§ **ACTIVITY**: Give back every entry exactly as it is written, but not the pictures.

§ **RECORDS SUPPLIED**:
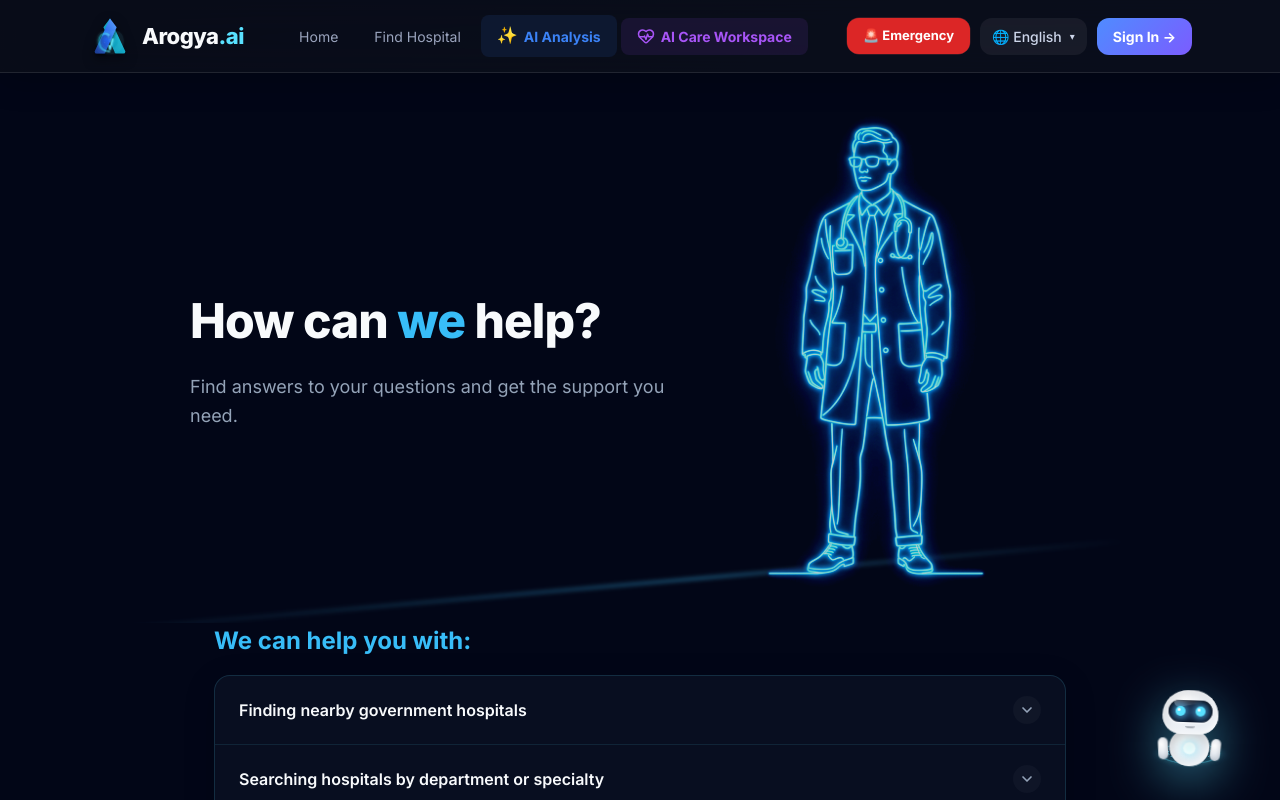
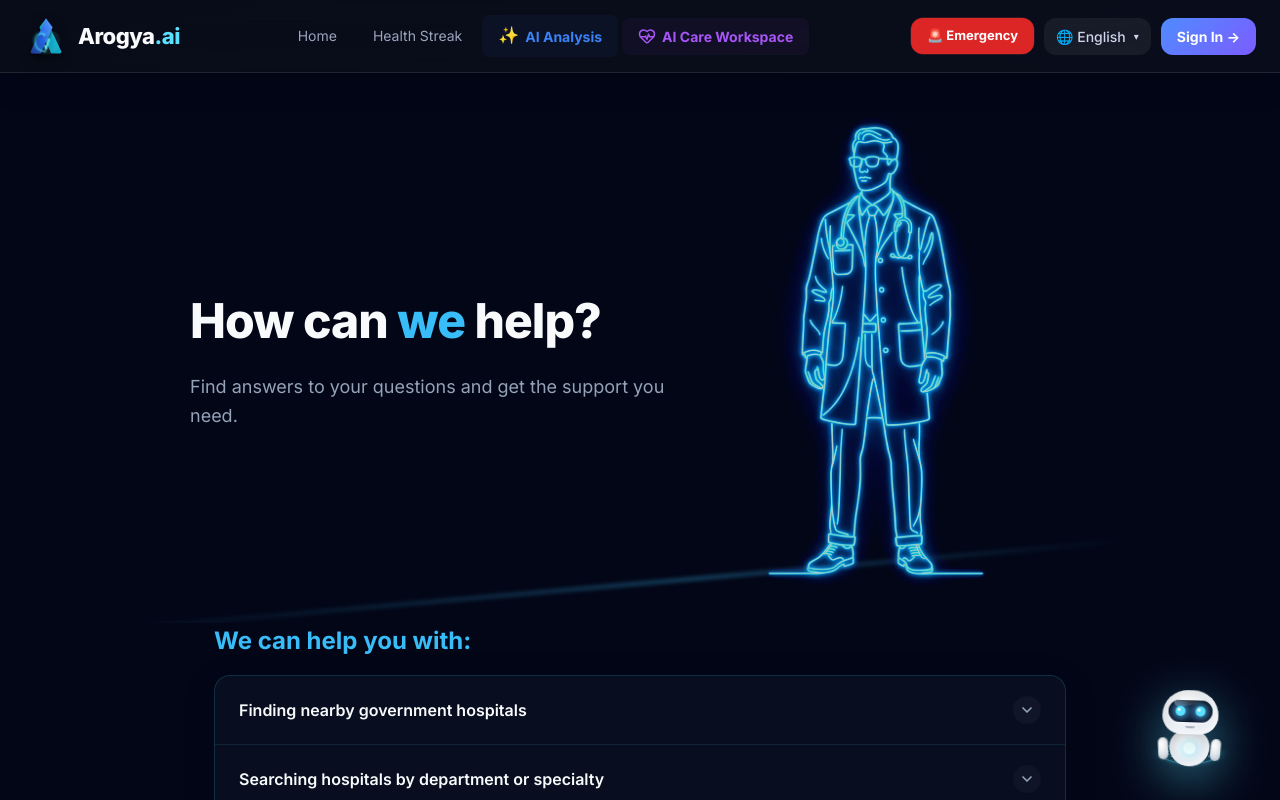
Before and after one commit to HarshitaShakya/Arogya.ai, a React app in the folder frontend/: page /help-center in a window 1280 px wide. Shown: the top 800 px of the page. Built offline with nearby package versions, Linux system fonts and the light colour scheme; the HTML template or start-up script is replaced by a standard one.

Commit message:
Remove Healing Garden navigation link and update active route logic

```diff
--- a/frontend/src/components/Navbar.jsx
+++ b/frontend/src/components/Navbar.jsx
@@ -1,4 +1,4 @@
-import { Link, useNavigate } from 'react-router-dom'
+import { Link, useNavigate, useLocation } from 'react-router-dom'
 import { useState, useEffect } from 'react'
 import { useAppStore, languages } from '../store/appStore'
 import { supabase } from '../services/supabase'
@@ -15,6 +15,7 @@ export default function Navbar() {
   const [showEmergency, setShowEmergency] = useState(false)
   const current = languages.find(l => l.code === language)
   const navigate = useNavigate()
+  const location = useLocation()
   const th = getTheme(darkMode)
 
   useEffect(() => {
@@ -34,29 +35,39 @@ export default function Navbar() {
   const handleLogout = async () => { await supabase.auth.signOut(); setUser(null); setShowUserMenu(false) }
 
   const nav = { position: 'sticky', top: 0, zIndex: 50, backgroundColor: darkMode ? 'rgba(11,16,32,0.65)' : 'rgba(253,252,248,0.75)', backdropFilter: 'blur(24px)', WebkitBackdropFilter: 'blur(24px)', borderBottom: '1px solid ' + th.border, boxShadow: darkMode ? '0 8px 32px rgba(0,0,0,0.2)' : '0 8px 32px rgba(0,0,0,0.04)', transition: 'all 0.3s ease' }
-  const navLink = { color: th.muted, fontSize: 14, padding: '8px 16px', borderRadius: 8, textDecoration: 'none' }
-  const langBtn = { display: 'flex', alignItems: 'center', gap: 8, padding: '8px 12px', backgroundColor: th.inputBg, color: th.mutedStrong, borderRadius: 12, border: 'none', cursor: 'pointer', fontSize: 14, fontWeight: 500, transition: 'all 0.2s ease' }
+  const navLink = { color: th.muted, fontSize: 14, padding: '8px 16px', borderRadius: 8, textDecoration: 'none', whiteSpace: 'nowrap', transition: 'all 0.2s ease' }
+  const langBtn = { display: 'flex', alignItems: 'center', gap: 8, padding: '8px 12px', backgroundColor: th.inputBg, color: th.mutedStrong, borderRadius: 12, border: 'none', cursor: 'pointer', fontSize: 14, fontWeight: 500, transition: 'all 0.2s ease', whiteSpace: 'nowrap' }
   const dropdown = { position: 'absolute', right: 0, top: '110%', width: 208, backgroundColor: th.cardSolid, border: '1px solid ' + th.border, borderRadius: 16, boxShadow: th.shadow, overflow: 'hidden', zIndex: 100 }
+
+  const isActive = (path) => location.pathname === path;
+  const getBasicLinkStyle = (path) => ({
+    ...navLink,
+    color: isActive(path) ? th.text : th.muted,
+    fontWeight: isActive(path) ? 700 : 400,
+    background: 'transparent',
+    borderBottom: isActive(path) ? (darkMode ? '2px solid rgba(255,255,255,0.3)' : '2px solid rgba(0,0,0,0.3)') : '2px solid transparent',
+    borderRadius: 0
+  });
 
   return (
     <nav style={nav}>
       <style>{`
-        .emergency-btn { animation: pulse-emergency 2s ease infinite; }
+        .emergency-btn { animation: pulse-emergency 2s ease infinite; white-space: nowrap; }
         @keyframes pulse-emergency { 0%,100% { box-shadow: 0 0 0 0 rgba(239,68,68,0.4); } 50% { box-shadow: 0 0 0 8px rgba(239,68,68,0); } }
       `}</style>
 
-      <div style={{ maxWidth: 1152, margin: '0 auto', padding: '14px 24px', display: 'flex', alignItems: 'center', justifyContent: 'space-between' }}>
+      <div style={{ maxWidth: 1440, margin: '0 auto', padding: '14px 24px', display: 'flex', alignItems: 'center', justifyContent: 'space-between', gap: 16 }}>
         <Link to="/" style={{ display: 'flex', alignItems: 'center', gap: 10, textDecoration: 'none' }}>
           <AppLogo />
         </Link>
 
         <div style={{ display: 'flex', alignItems: 'center', gap: 4 }}>
-          <Link to="/" style={navLink}>Home</Link>
-          <Link to="/search" style={navLink}>Find Hospital</Link>
-          <Link to="/ai-analysis" style={{ ...navLink, color: '#3b82f6', fontWeight: 700, display: 'flex', alignItems: 'center', gap: '6px', background: darkMode ? 'rgba(59, 130, 246, 0.1)' : 'rgba(59, 130, 246, 0.05)' }}>
+          <Link to="/" style={getBasicLinkStyle('/')}>Home</Link>
+          <Link to="/search" style={getBasicLinkStyle('/search')}>Health Streak</Link>
+          <Link to="/ai-analysis" style={{ ...navLink, color: '#3b82f6', fontWeight: 700, display: 'flex', alignItems: 'center', gap: '6px', background: isActive('/ai-analysis') ? 'rgba(59, 130, 246, 0.2)' : 'rgba(59, 130, 246, 0.05)', boxShadow: isActive('/ai-analysis') ? 'inset 0 0 0 1px rgba(59,130,246,0.5)' : 'none' }}>
             <span style={{ fontSize: '1.2em' }}>✨</span> AI Analysis
           </Link>
-          <Link to="/ai-care-journey" style={{ ...navLink, color: '#a855f7', fontWeight: 700, display: 'flex', alignItems: 'center', gap: '6px', background: darkMode ? 'rgba(168, 85, 247, 0.1)' : 'rgba(168, 85, 247, 0.05)' }}>
+          <Link to="/ai-care-journey" style={{ ...navLink, color: '#a855f7', fontWeight: 700, display: 'flex', alignItems: 'center', gap: '6px', background: isActive('/ai-care-journey') ? 'rgba(168, 85, 247, 0.2)' : 'rgba(168, 85, 247, 0.05)', boxShadow: isActive('/ai-care-journey') ? 'inset 0 0 0 1px rgba(168,85,247,0.5)' : 'none' }}>
             <HeartPulse size={18} /> AI Care Workspace
           </Link>
         </div>
```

§ **TASK OUTPUT**:
Before and after one commit to HarshitaShakya/Arogya.ai, a React app in the folder frontend/: page /help-center in a window 1280 px wide. Shown: the top 800 px of the page. Built offline with nearby package versions, Linux system fonts and the light colour scheme; the HTML template or start-up script is replaced by a standard one.

Commit message:
Remove Healing Garden navigation link and update active route logic

```diff
--- a/frontend/src/components/Navbar.jsx
+++ b/frontend/src/components/Navbar.jsx
@@ -1,4 +1,4 @@
-import { Link, useNavigate } from 'react-router-dom'
+import { Link, useNavigate, useLocation } from 'react-router-dom'
 import { useState, useEffect } from 'react'
 import { useAppStore, languages } from '../store/appStore'
 import { supabase } from '../services/supabase'
@@ -15,6 +15,7 @@ export default function Navbar() {
   const [showEmergency, setShowEmergency] = useState(false)
   const current = languages.find(l => l.code === language)
   const navigate = useNavigate()
+  const location = useLocation()
   const th = getTheme(darkMode)
 
   useEffect(() => {
@@ -34,29 +35,39 @@ export default function Navbar() {
   const handleLogout = async () => { await supabase.auth.signOut(); setUser(null); setShowUserMenu(false) }
 
   const nav = { position: 'sticky', top: 0, zIndex: 50, backgroundColor: darkMode ? 'rgba(11,16,32,0.65)' : 'rgba(253,252,248,0.75)', backdropFilter: 'blur(24px)', WebkitBackdropFilter: 'blur(24px)', borderBottom: '1px solid ' + th.border, boxShadow: darkMode ? '0 8px 32px rgba(0,0,0,0.2)' : '0 8px 32px rgba(0,0,0,0.04)', transition: 'all 0.3s ease' }
-  const navLink = { color: th.muted, fontSize: 14, padding: '8px 16px', borderRadius: 8, textDecoration: 'none' }
-  const langBtn = { display: 'flex', alignItems: 'center', gap: 8, padding: '8px 12px', backgroundColor: th.inputBg, color: th.mutedStrong, borderRadius: 12, border: 'none', cursor: 'pointer', fontSize: 14, fontWeight: 500, transition: 'all 0.2s ease' }
+  const navLink = { color: th.muted, fontSize: 14, padding: '8px 16px', borderRadius: 8, textDecoration: 'none', whiteSpace: 'nowrap', transition: 'all 0.2s ease' }
+  const langBtn = { display: 'flex', alignItems: 'center', gap: 8, padding: '8px 12px', backgroundColor: th.inputBg, color: th.mutedStrong, borderRadius: 12, border: 'none', cursor: 'pointer', fontSize: 14, fontWeight: 500, transition: 'all 0.2s ease', whiteSpace: 'nowrap' }
   const dropdown = { position: 'absolute', right: 0, top: '110%', width: 208, backgroundColor: th.cardSolid, border: '1px solid ' + th.border, borderRadius: 16, boxShadow: th.shadow, overflow: 'hidden', zIndex: 100 }
+
+  const isActive = (path) => location.pathname === path;
+  const getBasicLinkStyle = (path) => ({
+    ...navLink,
+    color: isActive(path) ? th.text : th.muted,
+    fontWeight: isActive(path) ? 700 : 400,
+    background: 'transparent',
+    borderBottom: isActive(path) ? (darkMode ? '2px solid rgba(255,255,255,0.3)' : '2px solid rgba(0,0,0,0.3)') : '2px solid transparent',
+    borderRadius: 0
+  });
 
   return (
     <nav style={nav}>
       <style>{`
-        .emergency-btn { animation: pulse-emergency 2s ease infinite; }
+        .emergency-btn { animation: pulse-emergency 2s ease infinite; white-space: nowrap; }
         @keyframes pulse-emergency { 0%,100% { box-shadow: 0 0 0 0 rgba(239,68,68,0.4); } 50% { box-shadow: 0 0 0 8px rgba(239,68,68,0); } }
       `}</style>
 
-      <div style={{ maxWidth: 1152, margin: '0 auto', padding: '14px 24px', display: 'flex', alignItems: 'center', justifyContent: 'space-between' }}>
+      <div style={{ maxWidth: 1440, margin: '0 auto', padding: '14px 24px', display: 'flex', alignItems: 'center', justifyContent: 'space-between', gap: 16 }}>
         <Link to="/" style={{ display: 'flex', alignItems: 'center', gap: 10, textDecoration: 'none' }}>
           <AppLogo />
         </Link>
 
         <div style={{ display: 'flex', alignItems: 'center', gap: 4 }}>
-          <Link to="/" style={navLink}>Home</Link>
-          <Link to="/search" style={navLink}>Find Hospital</Link>
-          <Link to="/ai-analysis" style={{ ...navLink, color: '#3b82f6', fontWeight: 700, display: 'flex', alignItems: 'center', gap: '6px', background: darkMode ? 'rgba(59, 130, 246, 0.1)' : 'rgba(59, 130, 246, 0.05)' }}>
+          <Link to="/" style={getBasicLinkStyle('/')}>Home</Link>
+          <Link to="/search" style={getBasicLinkStyle('/search')}>Health Streak</Link>
+          <Link to="/ai-analysis" style={{ ...navLink, color: '#3b82f6', fontWeight: 700, display: 'flex', alignItems: 'center', gap: '6px', background: isActive('/ai-analysis') ? 'rgba(59, 130, 246, 0.2)' : 'rgba(59, 130, 246, 0.05)', boxShadow: isActive('/ai-analysis') ? 'inset 0 0 0 1px rgba(59,130,246,0.5)' : 'none' }}>
             <span style={{ fontSize: '1.2em' }}>✨</span> AI Analysis
           </Link>
-          <Link to="/ai-care-journey" style={{ ...navLink, color: '#a855f7', fontWeight: 700, display: 'flex', alignItems: 'center', gap: '6px', background: darkMode ? 'rgba(168, 85, 247, 0.1)' : 'rgba(168, 85, 247, 0.05)' }}>
+          <Link to="/ai-care-journey" style={{ ...navLink, color: '#a855f7', fontWeight: 700, display: 'flex', alignItems: 'center', gap: '6px', background: isActive('/ai-care-journey') ? 'rgba(168, 85, 247, 0.2)' : 'rgba(168, 85, 247, 0.05)', boxShadow: isActive('/ai-care-journey') ? 'inset 0 0 0 1px rgba(168,85,247,0.5)' : 'none' }}>
             <HeartPulse size={18} /> AI Care Workspace
           </Link>
         </div>
```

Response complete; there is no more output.